Aim of the task -> Which lines of the material hold the word "assets"? Copy each one.
=-=-=
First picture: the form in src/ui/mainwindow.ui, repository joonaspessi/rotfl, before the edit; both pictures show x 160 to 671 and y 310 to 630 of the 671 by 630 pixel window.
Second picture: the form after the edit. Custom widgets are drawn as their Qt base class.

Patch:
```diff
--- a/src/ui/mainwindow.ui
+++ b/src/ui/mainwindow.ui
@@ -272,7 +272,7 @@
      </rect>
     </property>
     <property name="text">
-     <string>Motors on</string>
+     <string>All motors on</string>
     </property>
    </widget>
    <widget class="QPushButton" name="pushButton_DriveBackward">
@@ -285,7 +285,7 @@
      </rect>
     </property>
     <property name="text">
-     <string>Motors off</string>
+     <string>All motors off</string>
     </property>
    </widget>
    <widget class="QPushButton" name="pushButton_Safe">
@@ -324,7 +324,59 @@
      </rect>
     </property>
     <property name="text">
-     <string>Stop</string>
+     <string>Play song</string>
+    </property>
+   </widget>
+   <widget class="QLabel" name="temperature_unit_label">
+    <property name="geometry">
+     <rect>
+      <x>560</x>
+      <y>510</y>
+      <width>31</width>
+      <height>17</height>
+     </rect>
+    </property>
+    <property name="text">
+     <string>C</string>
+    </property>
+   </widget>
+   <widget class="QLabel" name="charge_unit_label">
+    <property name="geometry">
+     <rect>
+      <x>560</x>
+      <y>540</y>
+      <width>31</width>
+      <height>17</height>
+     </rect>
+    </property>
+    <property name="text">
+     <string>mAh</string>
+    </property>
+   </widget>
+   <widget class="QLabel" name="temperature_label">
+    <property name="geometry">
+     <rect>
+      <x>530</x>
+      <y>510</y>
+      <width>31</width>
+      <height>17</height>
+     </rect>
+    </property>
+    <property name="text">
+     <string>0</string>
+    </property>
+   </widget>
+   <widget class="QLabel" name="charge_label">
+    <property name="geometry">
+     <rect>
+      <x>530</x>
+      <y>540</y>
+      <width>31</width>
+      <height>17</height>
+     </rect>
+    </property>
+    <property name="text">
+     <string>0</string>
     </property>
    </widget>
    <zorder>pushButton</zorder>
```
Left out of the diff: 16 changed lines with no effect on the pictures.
=-=-=
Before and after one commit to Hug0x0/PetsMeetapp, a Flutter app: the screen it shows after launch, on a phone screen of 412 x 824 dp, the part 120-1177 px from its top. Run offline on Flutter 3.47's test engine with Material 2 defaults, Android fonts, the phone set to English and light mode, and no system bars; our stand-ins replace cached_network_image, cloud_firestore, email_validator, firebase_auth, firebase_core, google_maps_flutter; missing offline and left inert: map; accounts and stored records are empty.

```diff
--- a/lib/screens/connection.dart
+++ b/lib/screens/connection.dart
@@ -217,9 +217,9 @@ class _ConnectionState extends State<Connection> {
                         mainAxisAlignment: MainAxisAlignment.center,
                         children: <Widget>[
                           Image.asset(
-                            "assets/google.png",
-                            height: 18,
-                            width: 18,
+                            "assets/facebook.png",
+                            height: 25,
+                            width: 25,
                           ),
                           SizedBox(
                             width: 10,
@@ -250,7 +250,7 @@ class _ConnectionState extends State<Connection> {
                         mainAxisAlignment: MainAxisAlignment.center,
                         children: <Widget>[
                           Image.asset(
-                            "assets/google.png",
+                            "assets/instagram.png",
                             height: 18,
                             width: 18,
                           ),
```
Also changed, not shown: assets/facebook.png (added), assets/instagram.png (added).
=-=-=
Task answer ->
-                            "assets/google.png",
+                            "assets/facebook.png",
-                            "assets/google.png",
+                            "assets/instagram.png",
Also changed, not shown: assets/facebook.png (added), assets/instagram.png (added).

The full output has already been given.